Task objective: A verbatim copy of the full data, with no pictures, is the expected answer.

(Record excerpts)

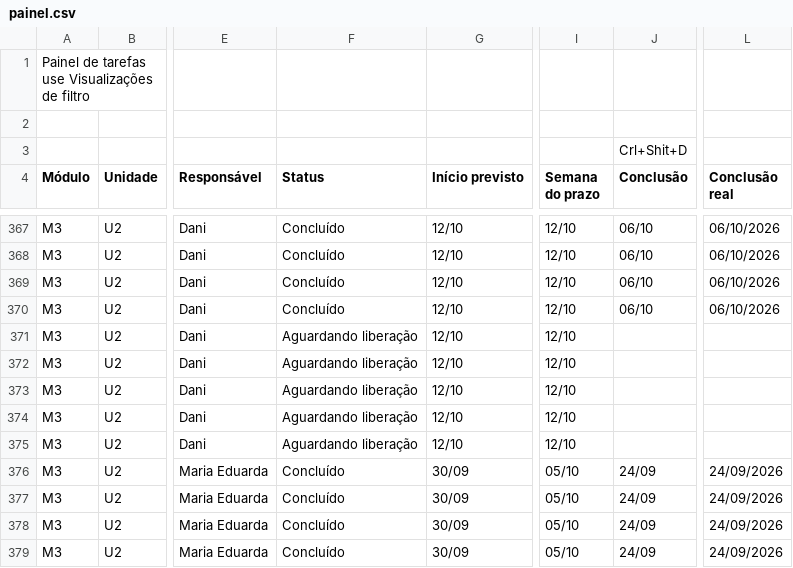
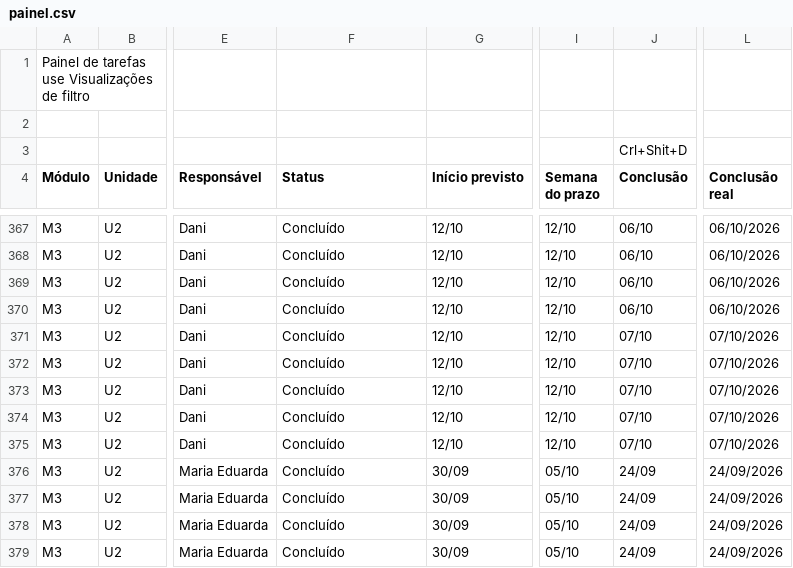
Before and after one commit to Moodle-IFTP-AL/Painel-de-Construcao, a CSV file: painel.csv, drawn as a sheet; only a part is shown, gaps mark what is left out; the diff names each change by its address in the sheet, - before the commit and + after, or states it on an @@ line.

Commit message:
esteira: dados de 07/10/2026 16:45

```diff
--- a/painel.csv
+++ b/painel.csv
-F371:F375 (Status): Aguardando liberação
+F371:F375 (Status): Concluído
-J371:J375 (Conclusão): (empty)
+J371:J375 (Conclusão): 07/10
-L371:L375 (Conclusão real): (empty)
+L371:L375 (Conclusão real): 07/10/2026
```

(End Record excerpts)

The answer:
Before and after one commit to Moodle-IFTP-AL/Painel-de-Construcao, a CSV file: painel.csv, drawn as a sheet; only a part is shown, gaps mark what is left out; the diff names each change by its address in the sheet, - before the commit and + after, or states it on an @@ line.

Commit message:
esteira: dados de 07/10/2026 16:45

```diff
--- a/painel.csv
+++ b/painel.csv
-F371:F375 (Status): Aguardando liberação
+F371:F375 (Status): Concluído
-J371:J375 (Conclusão): (empty)
+J371:J375 (Conclusão): 07/10
-L371:L375 (Conclusão real): (empty)
+L371:L375 (Conclusão real): 07/10/2026
```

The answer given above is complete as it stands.